■ **What you are asked to do**: Return only those lines of the records below in which "width" appears.

■ **Data to use**:
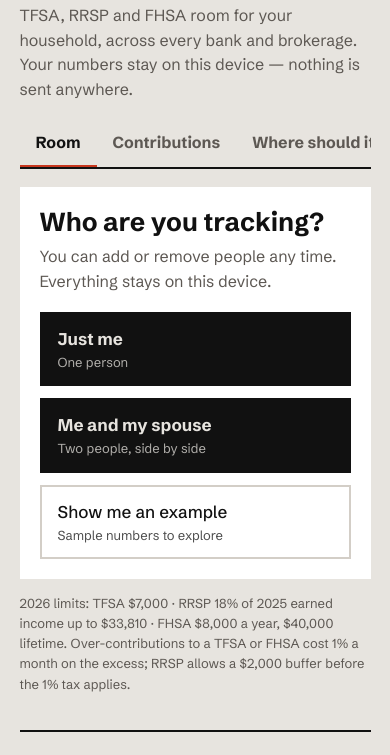
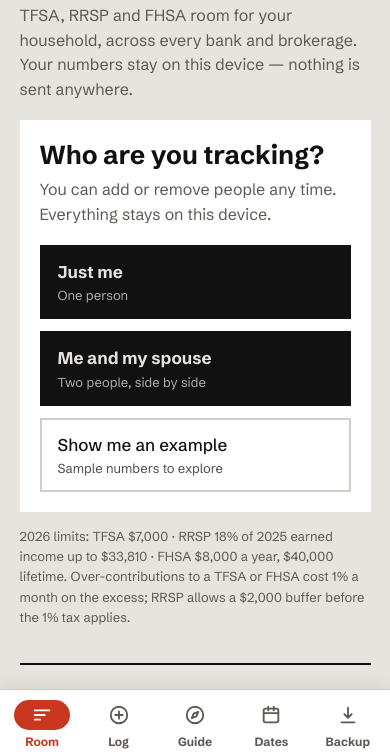
Before and after one commit to ngujral/room-tracker, a plain HTML site: page index.html in a window 390 px wide. Shown: the part 80-835 px from the top of the page. Drawn offline with Linux system fonts and the light colour scheme.

Commit message:
Make the five tabs stand out
- Phones: fixed bottom tab bar with icons and short labels (Room, Log,
  Guide, Dates, Backup); active tab highlighted in brick red
- Larger screens: pill-style tab buttons with icons and full labels
- Switching tabs scrolls back to the top

Co-Authored-By: Claude Opus 5.5 <noreply@anthropic.com>
Claude-Session: https://claude.ai/code/session_0157hHn6BxzhVvwyeEmnH7RD

```diff
--- a/index.html
+++ b/index.html
@@ -44,9 +44,24 @@ main.band{padding-bottom:max(36px,env(safe-area-inset-bottom))}
 .wrap{max-width:1240px;margin:0 auto}
 h1{font-size:clamp(28px,4.2vw,44px);line-height:1.05;margin:0;font-weight:800;text-wrap:balance}
 .sub{color:var(--mute);margin:6px 0 0}
-nav{display:flex;gap:0;border-bottom:2px solid var(--ink);margin-top:18px;overflow-x:auto}
-nav a{flex:none;padding:10px 16px;min-height:44px;color:var(--mute);text-decoration:none;font-weight:700;border-bottom:4px solid transparent;margin-bottom:-2px}
-nav a.on{color:var(--ink);border-color:var(--brick)}
+nav{display:flex;gap:6px;margin-top:20px;padding:6px;background:var(--panel);border-radius:16px;box-shadow:0 1px 2px rgba(0,0,0,.06),0 6px 20px rgba(0,0,0,.06);flex-wrap:wrap}
+nav a{display:flex;align-items:center;gap:8px;padding:10px 16px;min-height:48px;border-radius:12px;color:var(--mute);text-decoration:none;font-weight:700;font-size:16px;transition:background .15s,color .15s}
+nav a:hover{background:var(--track);color:var(--ink)}
+nav a.on{background:var(--brick);color:#fff}
+nav svg{width:22px;height:22px;flex:none;fill:none;stroke:currentColor;stroke-width:2;stroke-linecap:round;stroke-linejoin:round}
+nav .s{display:none}
+@media(prefers-reduced-motion:reduce){nav a{transition:none}}
+@media(max-width:700px){
+  body{padding-bottom:calc(84px + env(safe-area-inset-bottom))}
+  nav{position:fixed;left:0;right:0;bottom:0;z-index:4;margin:0;border-radius:0;display:grid;grid-template-columns:repeat(5,minmax(0,1fr));gap:0;padding:6px 4px calc(8px + env(safe-area-inset-bottom));border-top:1px solid var(--rule);box-shadow:0 -4px 16px rgba(0,0,0,.08)}
+  nav a{flex-direction:column;gap:3px;padding:4px 0;min-height:56px;font-size:12px;border-radius:0;justify-content:center}
+  nav a:hover{background:transparent}
+  nav a .ic{display:grid;place-items:center;width:56px;height:30px;border-radius:999px;transition:background .15s}
+  nav a.on{background:transparent;color:var(--brick)}
+  nav a.on .ic{background:var(--brick);color:#fff}
+  nav .f{display:none}nav .s{display:inline}
+  .toast{bottom:calc(96px + env(safe-area-inset-bottom))!important}
+}
 nav a:focus-visible,button:focus-visible,input:focus-visible,select:focus-visible{outline:3px solid var(--brick);outline-offset:2px}
 .view{display:none}.view.on{display:block}
 .people{display:grid;grid-template-columns:repeat(auto-fit,minmax(min(100%,360px),1fr));gap:20px}
@@ -117,12 +132,12 @@ h3{font-size:20px;margin:24px 0 8px}
   <h1 id="headline">TFSA, RRSP &amp; FHSA room tracker</h1>
   <p class="sub">TFSA, RRSP and FHSA room for your household, across every bank and brokerage. Your numbers stay on this device — nothing is sent anywhere.</p>
   <div class="install" id="inst" role="region" aria-label="Install"><span id="instMsg">Add Room Tracker to your home screen to use it like an app, even offline.</span><span style="display:flex;gap:8px"><button type="button" id="instBtn">Install</button><button type="button" class="x" id="instNo">Not now</button></span></div>
-  <nav id="nav">
-    <a href="#room" data-v="room">Room</a>
-    <a href="#log" data-v="log">Contributions</a>
-    <a href="#placement" data-v="placement">Where should it go?</a>
-    <a href="#dates" data-v="dates">Key dates</a>
-    <a href="#data" data-v="data">Backup</a>
+  <nav id="nav" aria-label="Sections">
+    <a href="#room" data-v="room" aria-label="Room"><span class="ic"><svg viewBox="0 0 24 24" aria-hidden="true"><path d="M4 7h16M4 12h11M4 17h6"/></svg></span><span class="f">Room</span><span class="s">Room</span></a>
+    <a href="#log" data-v="log" aria-label="Contributions"><span class="ic"><svg viewBox="0 0 24 24" aria-hidden="true"><circle cx="12" cy="12" r="9"/><path d="M12 8v8M8 12h8"/></svg></span><span class="f">Contributions</span><span class="s">Log</span></a>
+    <a href="#placement" data-v="placement" aria-label="Where should it go?"><span class="ic"><svg viewBox="0 0 24 24" aria-hidden="true"><circle cx="12" cy="12" r="9"/><path d="m15.5 8.5-2 5-5 2 2-5z"/></svg></span><span class="f">Where should it go?</span><span class="s">Guide</span></a>
+    <a href="#dates" data-v="dates" aria-label="Key dates"><span class="ic"><svg viewBox="0 0 24 24" aria-hidden="true"><rect x="4" y="5" width="16" height="15" rx="2"/><path d="M4 10h16M9 3v4M15 3v4"/></svg></span><span class="f">Key dates</span><span class="s">Dates</span></a>
+    <a href="#data" data-v="data" aria-label="Backup"><span class="ic"><svg viewBox="0 0 24 24" aria-hidden="true"><path d="M12 4v11M8 11l4 4 4-4M5 20h14"/></svg></span><span class="f">Backup</span><span class="s">Backup</span></a>
   </nav>
 </div></header>
 
@@ -324,7 +339,7 @@ function renderAll(){renderRoom();renderLog();renderPlacement();renderDates()}
 function show(){const v=(location.hash||'#room').slice(1);const ok=['room','log','placement','dates','data'].includes(v)?v:'room';
   document.querySelectorAll('.view').forEach(e=>e.classList.toggle('on',e.id==='v-'+ok));
   document.querySelectorAll('#nav a').forEach(a=>a.classList.toggle('on',a.dataset.v===ok));}
-window.addEventListener('hashchange',show);
+window.addEventListener('hashchange',()=>{show();window.scrollTo(0,0)});
 
 let toastT=null,undoFn=null;
 function toast(msg,fn){$('#tmsg').textContent=msg;undoFn=fn;$('#undo').style.display=fn?'':'none';$('#toast').style.display='flex';clearTimeout(toastT);toastT=setTimeout(()=>$('#toast').style.display='none',5000)}
--- a/sw.js
+++ b/sw.js
@@ -1,6 +1,6 @@
 // Offline support: cache the app shell, serve it when there's no network.
 // Bump VERSION whenever you change index.html so phones pick up the update.
-const VERSION = 'rt-2026-11-22e';
+const VERSION = 'rt-2026-11-22f';
 const SHELL = ['/', '/index.html', '/manifest.webmanifest',
   '/icons/icon-192.png', '/icons/icon-512.png', '/icons/maskable-512.png', '/icons/apple-touch-icon.png'];
 
```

■ **Written solution**:
 .wrap{max-width:1240px;margin:0 auto}
+nav svg{width:22px;height:22px;flex:none;fill:none;stroke:currentColor;stroke-width:2;stroke-linecap:round;stroke-linejoin:round}
+@media(max-width:700px){
+  nav a .ic{display:grid;place-items:center;width:56px;height:30px;border-radius:999px;transition:background .15s}
+    <a href="#dates" data-v="dates" aria-label="Key dates"><span class="ic"><svg viewBox="0 0 24 24" aria-hidden="true"><rect x="4" y="5" width="16" height="15" rx="2"/><path d="M4 10h16M9 3v4M15 3v4"/></svg></span><span class="f">Key dates</span><span class="s">Dates</span></a>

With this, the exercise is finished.